Fewer Australians are buying margarine than they were five years ago, but the two most popular brands, Flora and Meadow Lea, have remained favourites, according to new findings from market research organisation Roy Morgan Research.
In 2012, 39 per cent of Australians aged 14 or over bought margarine in an average four-week period, down from 42 per cent in 2008. But margarine is still the most popular table spread, according to the research, ahead of butter.
Flora remained the most popular brand, with 12 per cent of Australians buying the brand in an average four-week period – the same as in 2008. Meadow Lea also retained its 2008 levels, with 8 per cent of Australians opting for the brand in 2012.
Supermarket brands were the third most popular margarine, having grown in popularity from 5 per cent in 2008 to 7 per cent in 2012. Vegan-friendly brand Nuttelex ranked fifth across the country in 2012, up from sixth position in 2008.
“Over the last five years there has been a small decline in the proportion of Australians purchasing margarine in an average four-week period,” said Norman Morris, Industry Communications Director for Roy Morgan Research.
“It is still the top category of table spread (ahead of butter, bought by 33 per cent of Australians in an average four-week period in the year to 2012, up from 32 per cent in 2008), and most of the popular brands have maintained their market share,” Mr Morris said.
Margarine preferences by State
Flora was the most popular margarine brand in each State in 2012, with Meadow Lea following in every State except Queensland.
In Queensland, supermarket brand margarine was the second most popular, with 9 per cent of Queenslanders having bought it in an average four-week period, in contrast to only 7 per cent of shoppers nation-wide.
Olive Grove brand margarine was the fourth most popular brand in most States, except in Western Australia, where it was the third most popular, beating the supermarket brands.

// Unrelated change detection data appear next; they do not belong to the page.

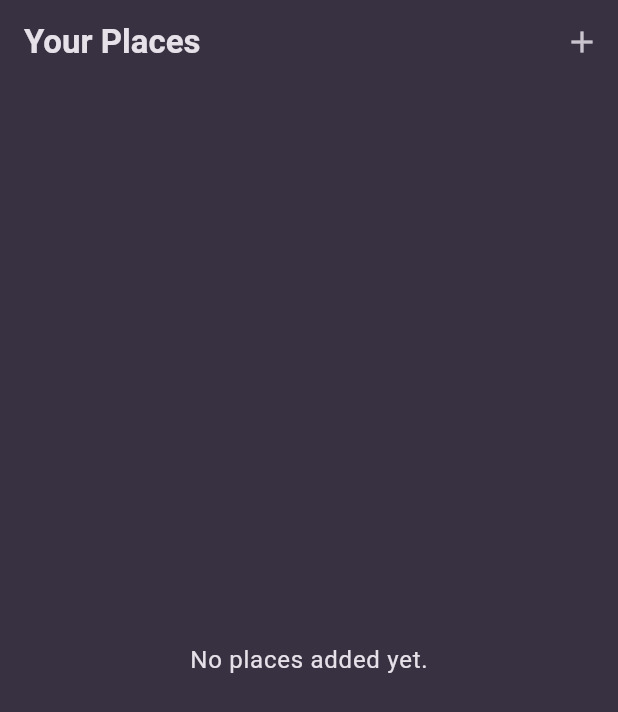
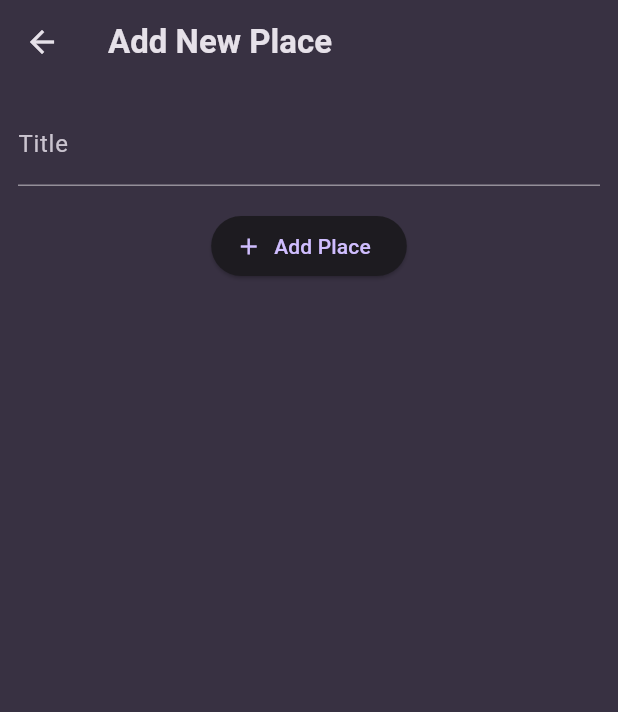
Before and after one commit to Agrima5115/Favorite_Places_App, a Flutter app: the screen it shows after launch, after a tap on the "add" icon, on a phone screen of 412 x 824 dp. Shown: the top 712 px of the screen. Run offline on Flutter 3.47's test engine with Material 3 defaults, Android fonts, the phone set to English and light mode, and no system bars; our stand-ins replace flutter_riverpod, google_fonts.

Commit message:
added navigation

```diff
--- a/lib/main.dart
+++ b/lib/main.dart
@@ -1,8 +1,7 @@
+import 'package:flutter/material.dart';
+import 'package:flutter_riverpod/flutter_riverpod.dart';
+import 'package:google_fonts/google_fonts.dart';
 import 'package:favorite_places/screens/places.dart';
-import 'package:favorite_places/widgets/places_list.dart';
-import 'package:flutter/material.dart';
-
-import 'package:google_fonts/google_fonts.dart';
 
 final colorScheme = ColorScheme.fromSeed(
   brightness: Brightness.dark,
@@ -28,7 +27,9 @@ final theme = ThemeData().copyWith(
 
 void main() {
   runApp(
-      const MyApp(),
+    const ProviderScope(
+      child: MyApp(),
+    ),
   );
 }
 
--- /dev/null
+++ b/lib/providers/user_places.dart
@@ -0,0 +1,15 @@
+import 'package:flutter_riverpod/flutter_riverpod.dart';
+import 'package:favorite_places/models/place.dart';
+
+class UserPlacesNotifier extends StateNotifier<List<Place>> {
+  UserPlacesNotifier() : super(const []);
+
+  void addPlace(String title) {
+    final newPlace = Place(title: title);
+    state = [newPlace, ...state];
+  }
+}
+
+final userPlacesProvider = StateNotifierProvider<UserPlacesNotifier, List<Place>>(
+  (ref) => UserPlacesNotifier(),
+);
--- a/lib/screens/add_place.dart
+++ b/lib/screens/add_place.dart
@@ -0,0 +1,66 @@
+import 'package:favorite_places/providers/user_places.dart';
+import 'package:flutter/material.dart';
+import 'package:flutter_riverpod/flutter_riverpod.dart';
+
+class AddPlaceScreen extends ConsumerStatefulWidget {
+  const AddPlaceScreen({super.key});
+  @override
+  ConsumerState<AddPlaceScreen> createState() {
+    return _AddPlaceScreenState();
+  }
+}
+
+class _AddPlaceScreenState extends ConsumerState<AddPlaceScreen> {
+  final _titleController = TextEditingController();
+
+  void _savePlace() {
+    final enteredTitle = _titleController.text;
+    if (enteredTitle.isEmpty) {
+      return;
+    }
+
+    ref.read(userPlacesProvider.notifier).addPlace(enteredTitle);
+    Navigator.of(context).pop();
+  }
+
+  @override
+  void dispose() {
+    _titleController.dispose();
+    super.dispose();
+  }
+
+  @override
+  Widget build(BuildContext context) {
+    return Scaffold(
+      appBar: AppBar(
+        title: const Text('Add New Place'),
+      ),
+      body: SingleChildScrollView(
+        padding: const EdgeInsets.all(12),
+        child: Column(
+          children: [
+            TextField(
+              decoration: const InputDecoration(
+                labelText: 'Title',
+              ),
+              controller: _titleController,
+              style: TextStyle(
+                color: Theme.of(context).colorScheme.onSurface,
+              ),
+            ),
+            const SizedBox(
+              height: 16,
+            ),
+            ElevatedButton.icon(
+              onPressed: _savePlace,
+              icon: const Icon(
+                Icons.add,
+              ),
+              label: const Text('Add Place'),
+            ),
+          ],
+        ),
+      ),
+    );
+  }
+}
--- /dev/null
+++ b/lib/screens/place_detail.dart
@@ -0,0 +1,25 @@
+import 'package:flutter/material.dart';
+import 'package:favorite_places/models/place.dart';
+
+class PlaceDetailScreen extends StatelessWidget {
+  const PlaceDetailScreen({super.key, required this.place});
+
+  final Place place;
+
+  @override
+  Widget build(BuildContext context) {
+    return Scaffold(
+      appBar: AppBar(
+        title: Text(place.title),
+      ),
+      body: Center(
+        child: Text(
+          place.title,
+          style: Theme.of(context).textTheme.bodyLarge!.copyWith(
+                color: Theme.of(context).colorScheme.onSurface,
+              ),
+        ),
+      ),
+    );
+  }
+}
--- a/lib/screens/places.dart
+++ b/lib/screens/places.dart
@@ -1,21 +1,33 @@
+import 'package:favorite_places/providers/user_places.dart';
+import 'package:favorite_places/screens/add_place.dart';
 import 'package:flutter/material.dart';
 import 'package:favorite_places/widgets/places_list.dart';
-class PlacesScreen extends StatelessWidget {
+import 'package:flutter_riverpod/flutter_riverpod.dart';
+
+class PlacesScreen extends ConsumerWidget {
   const PlacesScreen({super.key});
   @override
-  Widget build(BuildContext context) {
+  Widget build(BuildContext context, WidgetRef ref) {
+    final userPlaces = ref.watch(userPlacesProvider);
+
     return Scaffold(
       appBar: AppBar(
         title: const Text('Your Places'),
         actions: [
           IconButton(
             icon: const Icon(Icons.add),
-            onPressed: () {},
+            onPressed: () {
+              Navigator.of(context).push(
+                MaterialPageRoute(
+                  builder: (ctx) => const AddPlaceScreen(),
+                ),
+              );
+            },
           ),
         ],
       ),
       body: PlacesList(
-        places: [],
+        places: userPlaces,
       ),
     );
   }
--- a/lib/widgets/places_list.dart
+++ b/lib/widgets/places_list.dart
@@ -1,3 +1,4 @@
+import 'package:favorite_places/screens/place_detail.dart';
 import 'package:flutter/material.dart';
 import 'package:favorite_places/models/place.dart';
 
@@ -22,6 +23,9 @@ class PlacesList extends StatelessWidget {
                 color: Theme.of(context).colorScheme.onSurface,
               ),
         ),
+        onTap: () {
+          Navigator.of(context).push(MaterialPageRoute(builder: (ctx) => PlaceDetailScreen(place: places[index],),),);
+        },
       ),
     );
   }
--- a/pubspec.yaml
+++ b/pubspec.yaml
@@ -37,6 +37,7 @@ dependencies:
   cupertino_icons: ^1.0.6
   google_fonts: ^6.2.1
   uuid: ^4.5.0
+  flutter_riverpod: ^2.5.1
 
 dev_dependencies:
   flutter_test:
```
Also changed, not shown: lib/screens/places_detail.dart (deleted), pubspec.lock.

“It’s interesting to note the differences in brand preference between the States, with a higher percentage of Queenslanders buying supermarket brands than other states, and Darwin/Alice Springs residents more likely to purchase Nuttelex,” Mr Morris said.
“Manufacturers need to understand not just the State differences but also the detailed profiles of their customers and competitors if they are to maintain their market share in the future,” he added.